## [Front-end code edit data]

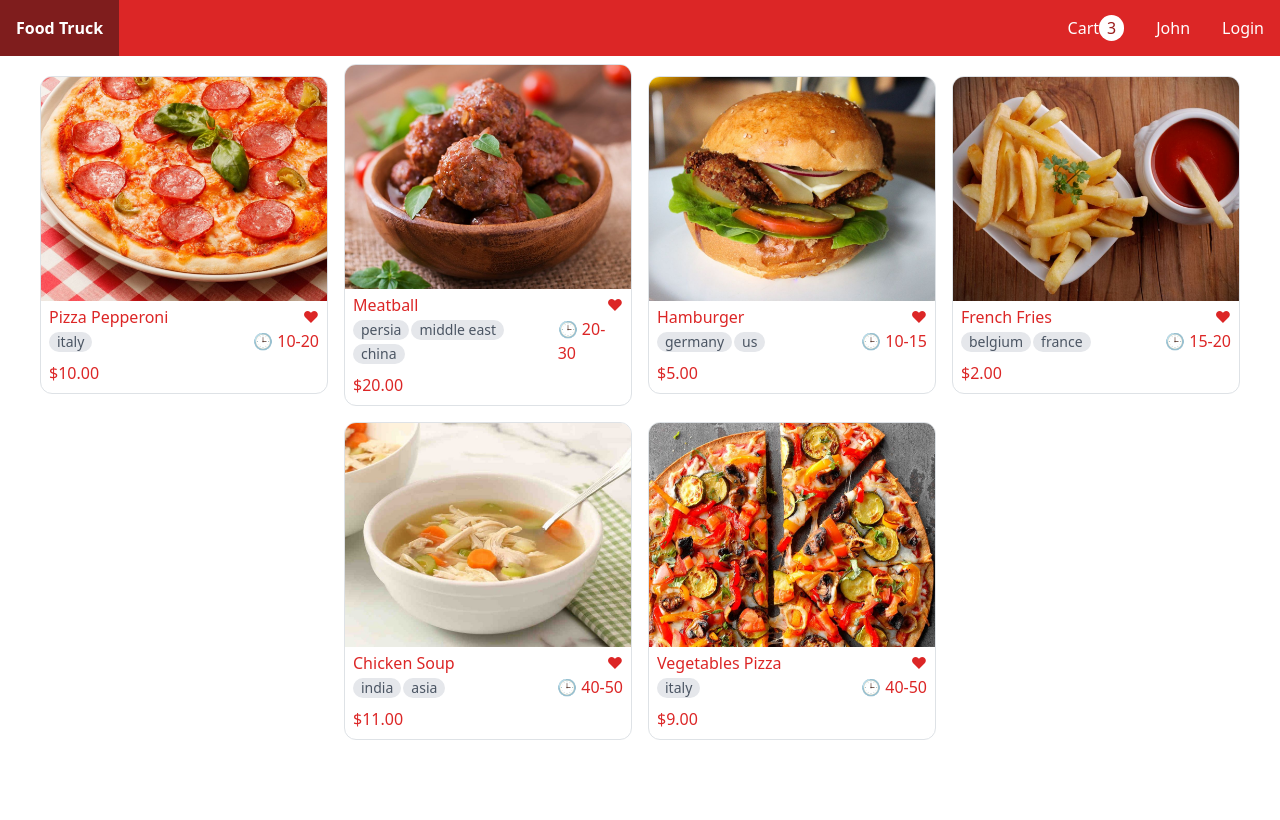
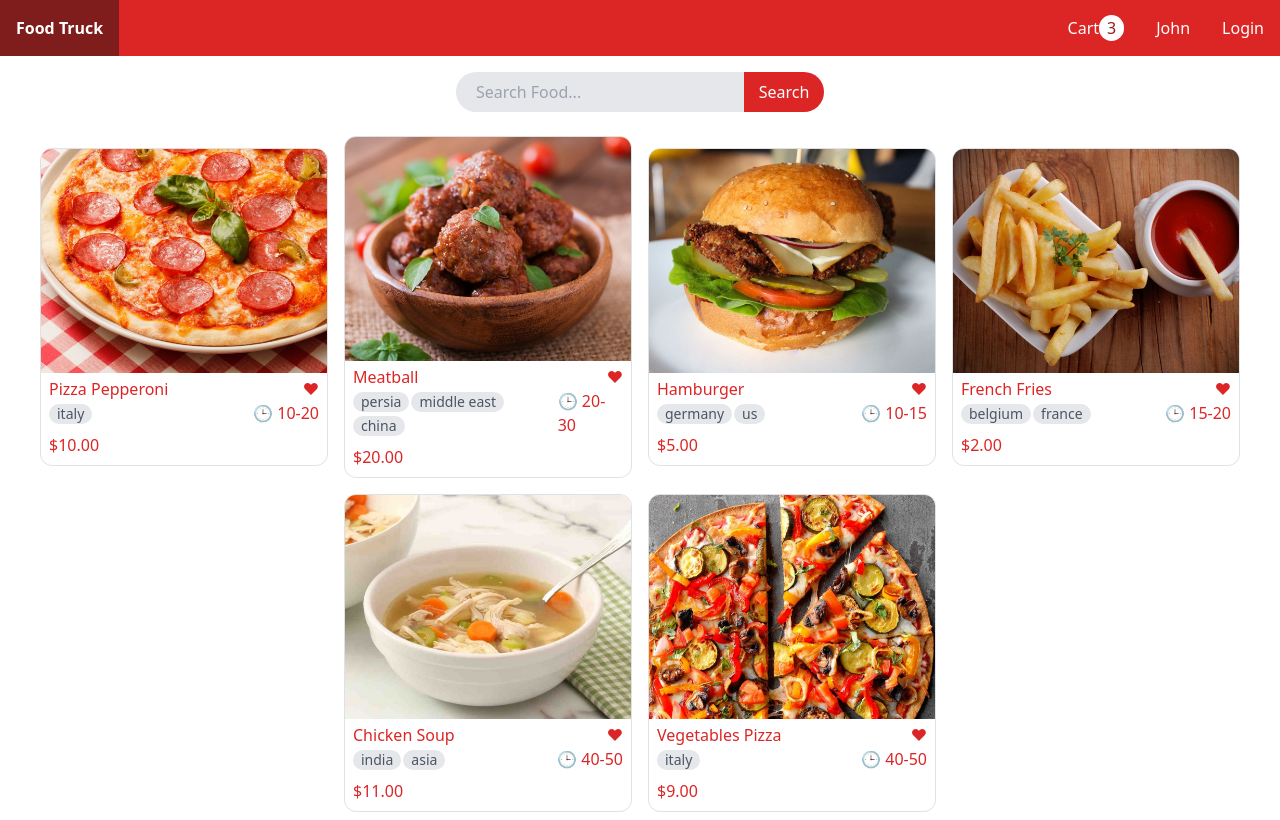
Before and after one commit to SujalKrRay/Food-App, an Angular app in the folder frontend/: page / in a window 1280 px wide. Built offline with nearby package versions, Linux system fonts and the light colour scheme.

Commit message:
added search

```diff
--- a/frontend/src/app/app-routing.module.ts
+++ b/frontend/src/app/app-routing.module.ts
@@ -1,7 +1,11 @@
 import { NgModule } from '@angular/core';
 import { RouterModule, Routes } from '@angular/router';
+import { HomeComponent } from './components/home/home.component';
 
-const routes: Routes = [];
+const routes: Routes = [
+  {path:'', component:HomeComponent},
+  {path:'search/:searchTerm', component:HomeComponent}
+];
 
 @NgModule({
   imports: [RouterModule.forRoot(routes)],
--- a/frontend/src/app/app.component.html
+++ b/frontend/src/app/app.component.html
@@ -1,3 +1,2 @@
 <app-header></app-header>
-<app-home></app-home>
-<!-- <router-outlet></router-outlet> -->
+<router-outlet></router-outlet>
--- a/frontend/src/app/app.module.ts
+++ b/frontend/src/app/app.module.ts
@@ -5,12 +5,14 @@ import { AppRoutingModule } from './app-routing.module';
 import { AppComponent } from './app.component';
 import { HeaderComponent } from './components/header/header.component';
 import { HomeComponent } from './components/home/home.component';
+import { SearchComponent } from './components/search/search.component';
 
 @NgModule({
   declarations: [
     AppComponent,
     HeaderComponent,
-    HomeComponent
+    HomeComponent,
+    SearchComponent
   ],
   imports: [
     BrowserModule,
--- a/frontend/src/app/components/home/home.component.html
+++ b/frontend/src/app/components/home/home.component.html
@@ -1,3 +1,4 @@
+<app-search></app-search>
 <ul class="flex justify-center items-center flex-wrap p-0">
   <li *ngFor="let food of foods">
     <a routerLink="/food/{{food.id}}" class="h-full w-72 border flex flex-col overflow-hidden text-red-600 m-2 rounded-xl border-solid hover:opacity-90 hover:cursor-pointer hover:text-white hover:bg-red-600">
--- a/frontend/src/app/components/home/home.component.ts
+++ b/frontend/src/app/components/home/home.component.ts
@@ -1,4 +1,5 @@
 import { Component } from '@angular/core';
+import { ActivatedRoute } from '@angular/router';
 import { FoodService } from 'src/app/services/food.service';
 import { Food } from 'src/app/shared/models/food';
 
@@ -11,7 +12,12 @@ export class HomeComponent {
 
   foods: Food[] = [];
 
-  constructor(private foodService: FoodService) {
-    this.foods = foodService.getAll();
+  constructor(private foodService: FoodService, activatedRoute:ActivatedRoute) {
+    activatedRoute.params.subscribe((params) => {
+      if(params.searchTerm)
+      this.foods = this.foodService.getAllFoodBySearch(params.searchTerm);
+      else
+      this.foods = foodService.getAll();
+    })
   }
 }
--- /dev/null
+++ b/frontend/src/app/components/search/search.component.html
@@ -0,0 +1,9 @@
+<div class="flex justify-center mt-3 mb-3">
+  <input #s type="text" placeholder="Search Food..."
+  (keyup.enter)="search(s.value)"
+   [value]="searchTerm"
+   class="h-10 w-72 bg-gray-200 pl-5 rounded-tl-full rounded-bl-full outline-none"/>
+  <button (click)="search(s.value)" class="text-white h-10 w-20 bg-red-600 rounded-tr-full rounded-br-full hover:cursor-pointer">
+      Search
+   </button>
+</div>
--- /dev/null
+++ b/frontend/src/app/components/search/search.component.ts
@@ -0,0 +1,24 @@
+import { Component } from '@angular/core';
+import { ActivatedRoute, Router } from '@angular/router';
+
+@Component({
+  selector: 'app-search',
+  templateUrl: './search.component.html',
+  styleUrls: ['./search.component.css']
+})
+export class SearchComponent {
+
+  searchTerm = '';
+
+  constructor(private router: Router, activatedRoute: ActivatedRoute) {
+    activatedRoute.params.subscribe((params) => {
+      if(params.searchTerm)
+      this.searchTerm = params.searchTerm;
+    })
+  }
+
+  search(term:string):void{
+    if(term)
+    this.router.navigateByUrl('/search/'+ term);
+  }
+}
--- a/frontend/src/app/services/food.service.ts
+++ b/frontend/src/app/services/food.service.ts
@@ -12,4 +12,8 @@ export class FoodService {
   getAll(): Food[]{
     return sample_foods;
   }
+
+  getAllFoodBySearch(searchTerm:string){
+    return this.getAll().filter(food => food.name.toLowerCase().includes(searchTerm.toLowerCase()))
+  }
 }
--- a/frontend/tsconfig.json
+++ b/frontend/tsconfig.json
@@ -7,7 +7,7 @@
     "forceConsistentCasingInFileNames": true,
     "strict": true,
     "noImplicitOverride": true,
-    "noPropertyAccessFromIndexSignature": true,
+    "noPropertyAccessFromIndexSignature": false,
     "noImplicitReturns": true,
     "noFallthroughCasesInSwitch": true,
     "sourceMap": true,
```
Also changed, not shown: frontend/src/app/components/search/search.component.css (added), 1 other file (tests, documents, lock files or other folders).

## [WORK INSTRUCTION]
Copy the records exactly, minus any pictures.

## [EXERCISE SOLUTION]
Before and after one commit to SujalKrRay/Food-App, an Angular app in the folder frontend/: page / in a window 1280 px wide. Built offline with nearby package versions, Linux system fonts and the light colour scheme.

Commit message:
added search

```diff
--- a/frontend/src/app/app-routing.module.ts
+++ b/frontend/src/app/app-routing.module.ts
@@ -1,7 +1,11 @@
 import { NgModule } from '@angular/core';
 import { RouterModule, Routes } from '@angular/router';
+import { HomeComponent } from './components/home/home.component';
 
-const routes: Routes = [];
+const routes: Routes = [
+  {path:'', component:HomeComponent},
+  {path:'search/:searchTerm', component:HomeComponent}
+];
 
 @NgModule({
   imports: [RouterModule.forRoot(routes)],
--- a/frontend/src/app/app.component.html
+++ b/frontend/src/app/app.component.html
@@ -1,3 +1,2 @@
 <app-header></app-header>
-<app-home></app-home>
-<!-- <router-outlet></router-outlet> -->
+<router-outlet></router-outlet>
--- a/frontend/src/app/app.module.ts
+++ b/frontend/src/app/app.module.ts
@@ -5,12 +5,14 @@ import { AppRoutingModule } from './app-routing.module';
 import { AppComponent } from './app.component';
 import { HeaderComponent } from './components/header/header.component';
 import { HomeComponent } from './components/home/home.component';
+import { SearchComponent } from './components/search/search.component';
 
 @NgModule({
   declarations: [
     AppComponent,
     HeaderComponent,
-    HomeComponent
+    HomeComponent,
+    SearchComponent
   ],
   imports: [
     BrowserModule,
--- a/frontend/src/app/components/home/home.component.html
+++ b/frontend/src/app/components/home/home.component.html
@@ -1,3 +1,4 @@
+<app-search></app-search>
 <ul class="flex justify-center items-center flex-wrap p-0">
   <li *ngFor="let food of foods">
     <a routerLink="/food/{{food.id}}" class="h-full w-72 border flex flex-col overflow-hidden text-red-600 m-2 rounded-xl border-solid hover:opacity-90 hover:cursor-pointer hover:text-white hover:bg-red-600">
--- a/frontend/src/app/components/home/home.component.ts
+++ b/frontend/src/app/components/home/home.component.ts
@@ -1,4 +1,5 @@
 import { Component } from '@angular/core';
+import { ActivatedRoute } from '@angular/router';
 import { FoodService } from 'src/app/services/food.service';
 import { Food } from 'src/app/shared/models/food';
 
@@ -11,7 +12,12 @@ export class HomeComponent {
 
   foods: Food[] = [];
 
-  constructor(private foodService: FoodService) {
-    this.foods = foodService.getAll();
+  constructor(private foodService: FoodService, activatedRoute:ActivatedRoute) {
+    activatedRoute.params.subscribe((params) => {
+      if(params.searchTerm)
+      this.foods = this.foodService.getAllFoodBySearch(params.searchTerm);
+      else
+      this.foods = foodService.getAll();
+    })
   }
 }
--- /dev/null
+++ b/frontend/src/app/components/search/search.component.html
@@ -0,0 +1,9 @@
+<div class="flex justify-center mt-3 mb-3">
+  <input #s type="text" placeholder="Search Food..."
+  (keyup.enter)="search(s.value)"
+   [value]="searchTerm"
+   class="h-10 w-72 bg-gray-200 pl-5 rounded-tl-full rounded-bl-full outline-none"/>
+  <button (click)="search(s.value)" class="text-white h-10 w-20 bg-red-600 rounded-tr-full rounded-br-full hover:cursor-pointer">
+      Search
+   </button>
+</div>
--- /dev/null
+++ b/frontend/src/app/components/search/search.component.ts
@@ -0,0 +1,24 @@
+import { Component } from '@angular/core';
+import { ActivatedRoute, Router } from '@angular/router';
+
+@Component({
+  selector: 'app-search',
+  templateUrl: './search.component.html',
+  styleUrls: ['./search.component.css']
+})
+export class SearchComponent {
+
+  searchTerm = '';
+
+  constructor(private router: Router, activatedRoute: ActivatedRoute) {
+    activatedRoute.params.subscribe((params) => {
+      if(params.searchTerm)
+      this.searchTerm = params.searchTerm;
+    })
+  }
+
+  search(term:string):void{
+    if(term)
+    this.router.navigateByUrl('/search/'+ term);
+  }
+}
--- a/frontend/src/app/services/food.service.ts
+++ b/frontend/src/app/services/food.service.ts
@@ -12,4 +12,8 @@ export class FoodService {
   getAll(): Food[]{
     return sample_foods;
   }
+
+  getAllFoodBySearch(searchTerm:string){
+    return this.getAll().filter(food => food.name.toLowerCase().includes(searchTerm.toLowerCase()))
+  }
 }
--- a/frontend/tsconfig.json
+++ b/frontend/tsconfig.json
@@ -7,7 +7,7 @@
     "forceConsistentCasingInFileNames": true,
     "strict": true,
     "noImplicitOverride": true,
-    "noPropertyAccessFromIndexSignature": true,
+    "noPropertyAccessFromIndexSignature": false,
     "noImplicitReturns": true,
     "noFallthroughCasesInSwitch": true,
     "sourceMap": true,
```
Also changed, not shown: frontend/src/app/components/search/search.component.css (added), 1 other file (tests, documents, lock files or other folders).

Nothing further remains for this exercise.